The case of Kwasi Enin highlights the prejudices our society still harbors about minority students and their place in higher education. Enin was admitted to all 8 Ivy League schools, a rare feat that impressed many and with good reason. He scored in the 99th percentile on his SATs, was in the top 2 percent of his high school class, is a musician, and volunteered at a local hospital while in high school. Yet naysayers were quick to assume that his race was the deciding factor in his acceptances. And even if his race did help him in getting admitted to some of these schools, what of it? I never hear people complain when someone gets into Harvard or Yale because a parent or grandparent went there.
According to the Harvard Gazette, in 2012 there were 34,302 applicants and only 5.9% of those applicants were admitted. More than 14,000 of the applicants scored 700 or above on the SAT in math, and more than 17,000 scored 700 or above in writing. Furthermore, graduation rates of first-time freshmen at Harvard are in the 90s (NCES), clearly demonstrating that the students who are admitted are more than capable of achieving success in college.
I also find it interesting that white males don’t complain about affirmative action for males, which has become commonplace in recent times due to their higher dropout rate. A recent story on usatoday.com stated that the US Department of Education estimates that 57% of current college students are female and that “colleges are struggling to keep male/female ratios even.” Indeed, a college administrator with whom I am acquainted has said that his school does try to admit more males than females to retain gender balance.

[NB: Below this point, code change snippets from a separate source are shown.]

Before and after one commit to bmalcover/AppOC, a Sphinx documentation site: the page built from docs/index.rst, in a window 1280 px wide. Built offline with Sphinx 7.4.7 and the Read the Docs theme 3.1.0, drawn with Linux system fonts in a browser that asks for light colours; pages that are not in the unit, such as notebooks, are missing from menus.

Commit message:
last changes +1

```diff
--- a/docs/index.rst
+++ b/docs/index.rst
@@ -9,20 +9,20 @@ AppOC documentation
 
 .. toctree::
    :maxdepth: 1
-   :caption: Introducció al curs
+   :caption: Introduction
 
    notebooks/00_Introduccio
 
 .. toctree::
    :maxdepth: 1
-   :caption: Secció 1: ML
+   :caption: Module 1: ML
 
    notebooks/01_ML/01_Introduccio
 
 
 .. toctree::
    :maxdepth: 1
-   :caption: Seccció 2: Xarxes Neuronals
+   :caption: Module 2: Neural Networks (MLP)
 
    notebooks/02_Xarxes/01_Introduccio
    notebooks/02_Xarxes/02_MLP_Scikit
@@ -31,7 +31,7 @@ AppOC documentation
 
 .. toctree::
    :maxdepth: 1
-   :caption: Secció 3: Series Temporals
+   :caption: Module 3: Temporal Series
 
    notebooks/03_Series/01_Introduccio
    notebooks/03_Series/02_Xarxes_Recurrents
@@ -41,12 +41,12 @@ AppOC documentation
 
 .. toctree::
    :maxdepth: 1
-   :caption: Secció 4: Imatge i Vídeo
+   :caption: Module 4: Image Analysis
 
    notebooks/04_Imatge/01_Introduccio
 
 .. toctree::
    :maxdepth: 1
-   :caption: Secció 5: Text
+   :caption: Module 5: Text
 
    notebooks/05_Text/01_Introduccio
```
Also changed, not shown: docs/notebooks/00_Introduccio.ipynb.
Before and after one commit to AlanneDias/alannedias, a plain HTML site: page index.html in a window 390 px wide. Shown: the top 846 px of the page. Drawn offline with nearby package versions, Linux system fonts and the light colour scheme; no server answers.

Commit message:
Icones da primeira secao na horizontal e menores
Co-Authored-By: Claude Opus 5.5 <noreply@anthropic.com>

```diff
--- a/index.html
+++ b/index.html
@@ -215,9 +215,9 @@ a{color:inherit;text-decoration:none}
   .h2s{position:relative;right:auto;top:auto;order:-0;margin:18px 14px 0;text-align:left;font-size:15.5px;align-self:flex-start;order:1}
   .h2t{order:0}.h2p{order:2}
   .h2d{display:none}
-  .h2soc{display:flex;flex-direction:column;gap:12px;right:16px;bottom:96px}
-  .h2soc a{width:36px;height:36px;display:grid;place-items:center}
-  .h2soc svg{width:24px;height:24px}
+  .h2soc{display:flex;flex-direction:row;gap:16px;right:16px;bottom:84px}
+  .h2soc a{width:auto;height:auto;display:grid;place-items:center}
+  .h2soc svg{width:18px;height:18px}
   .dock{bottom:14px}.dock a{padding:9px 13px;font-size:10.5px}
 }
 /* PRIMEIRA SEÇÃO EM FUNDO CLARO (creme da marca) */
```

Where is the hue and cry?
I would love to live in a color-blind world in which people were judged, in the words of the great Martin Luther King, Jr., “not by the color of their skin but by the content of their character.” Until then, we as a society need to recognize and address the inequities that impede the achievement of our fellow human beings. In the end, we will all be the richer for it.